The face mask was never seen as an essential in our daily wear unless you were from the medical profession or perhaps a criminal or protester trying to hide your identity.
The face mask, to me, was more of an annual affair, during the haze season which normally hits Malaysia once a year.
But 2020 changed all that.
With the surge in Covid-19 cases and evidence that the virus is transmitted through droplets, refusing to wear one is increasingly becoming a social no-no.
The face mask trend started with the white or blue disposable masks which were so highly in demand when Covid-19 hit Malaysia.
It gradually moved to those with cartoon prints for kids, plain fabric to funny motif or colourful ones, to favourite football club and batik designs.
Now, even designers are jumping on the bandwagon by making the face mask a designer wear with ‘bling-bling’ on them.
Earlier this year, Billy Eilish appeared at the Grammy Awards in fluorescent green-and-black Gucci from head to toe, including the designer face mask when the coronavirus was making its way round the globe.
Yes, the face mask has taken the world by storm and the public are advised to don one when going out as a precautionary measure.
It is becoming part of our wardrobe, just like the we wear when we go out.
While face masks are not a fashion accessory, they do take up a fair amount of space on our face. Hence, it would be nice to wear aesthetically pleasing ones.
Besides big designer houses, home labels too are producing their own face masks to capitalise on the trend, including homemakers who have the skill to sew.
I came across a local social enterprise, Tanoti House, which even produces rattan face masks.
Tanoti House has been helping the Penan in Sarawak by encouraging their skilled women to weave rattan products, which are then promoted to the world market.
Most reusable face masks, if made from the right material and fit properly, would be a cheaper option than the disposable ones as long as they are washed frequently.
Yet, many find it hard to don the face mask.
With many countries experiencing the second wave, we still have anti-maskers who feel it is an infringement of their rights to wear the masks.
The government had on July 23 announced that the use of face masks in public places will be compulsory from Aug 1.

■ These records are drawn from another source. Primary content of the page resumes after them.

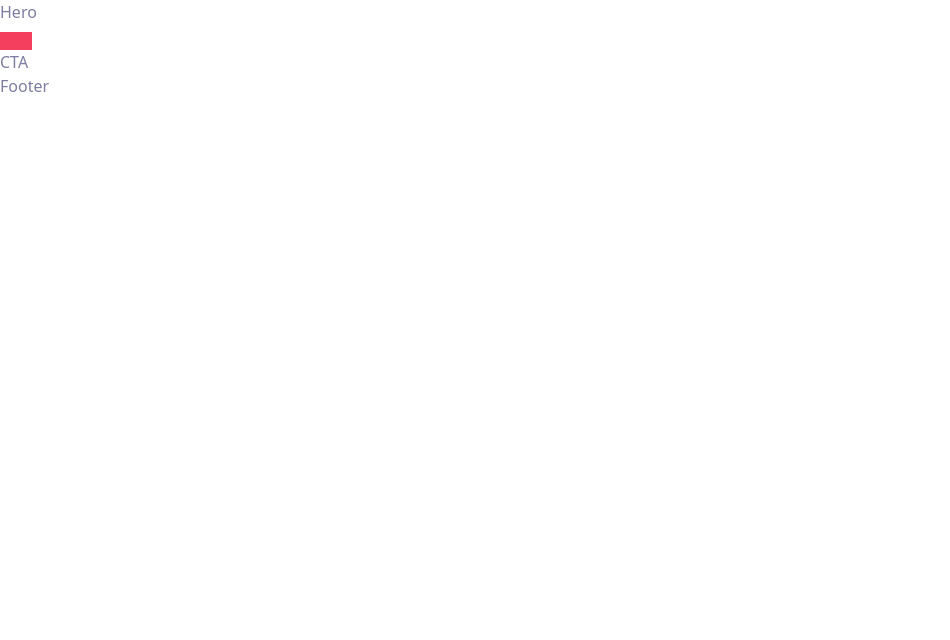
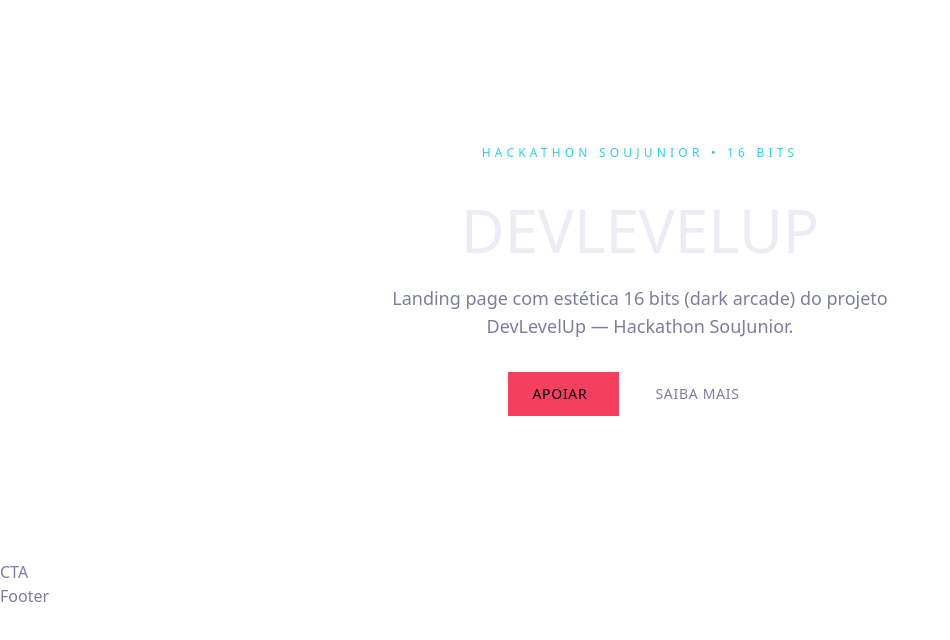
Before and after one commit to ANDERSONGUASSU/devlevelup, a React (Vite) app: page / in a window 1280 px wide. Shown: the top 640 px of the page, without its empty margins (0-950 px from the left). Built offline with nearby package versions, Linux system fonts and the light colour scheme; a web font is replaced by a local one.

Commit message:
feat(hero): adiciona hero genérico da LP

```diff
--- a/src/sections/Hero.tsx
+++ b/src/sections/Hero.tsx
@@ -1,14 +1,38 @@
 import { Button } from '../components/ui/Button'
+import { siteConfig } from '../config'
+import { cn } from '../lib/utils'
 
 interface HeroProps {
   className?: string
 }
 
-export function Hero({ className = '' }: HeroProps) {
+export function Hero({ className }: HeroProps) {
   return (
-    <div className={className}>
-      <p className="font-retro text-arcade-muted ">{'Hero'}</p>
-      <Button />
-    </div>
+    <section
+      className={cn(
+        'relative flex min-h-[70vh] flex-col items-center justify-center gap-8 px-4 py-20 text-center',
+        className,
+      )}
+    >
+      <p className="font-display text-xs uppercase tracking-[0.35em] text-arcade-secondary">
+        {'Hackathon SouJunior • 16 bits'}
+      </p>
+
+      <div className="space-y-4">
+        <h1 className="font-display text-4xl uppercase leading-tight text-arcade-ghost sm:text-5xl lg:text-6xl">
+          {siteConfig.name}
+        </h1>
+        <p className="mx-auto max-w-xl font-sans text-base text-arcade-muted sm:text-lg">
+          {siteConfig.description}
+        </p>
+      </div>
+
+      <div className="flex flex-col items-center gap-3 sm:flex-row">
+        <Button size="lg">{'Apoiar'}</Button>
+        <Button size="lg" variant="ghost">
+          {'Saiba mais'}
+        </Button>
+      </div>
+    </section>
   )
 }
```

But please do not wait until Aug 1 to put on the mask.
It can be hot and uncomfortable for some, but what’s a little discomfort if it could potentially prevent someone from getting sick and dying?
Besides, human beings are known to adapt to surroundings and wearing a face mask will be here to stay for a long time.
So, don’t be a Karen, just wear a face mask for your safety and for the safety of others.
We should all remain vigilant particularly during the second wave of Covid-19.
The battle is not over and we should arm ourselves with tools in fighting the virus. Practise social distancing, remember to wash our hands and don’t forget to mask up.
Let’s learn to smile with our eyes.
This is the personal opinion of the writer and does not necessarily represent the views of Twentytwo13.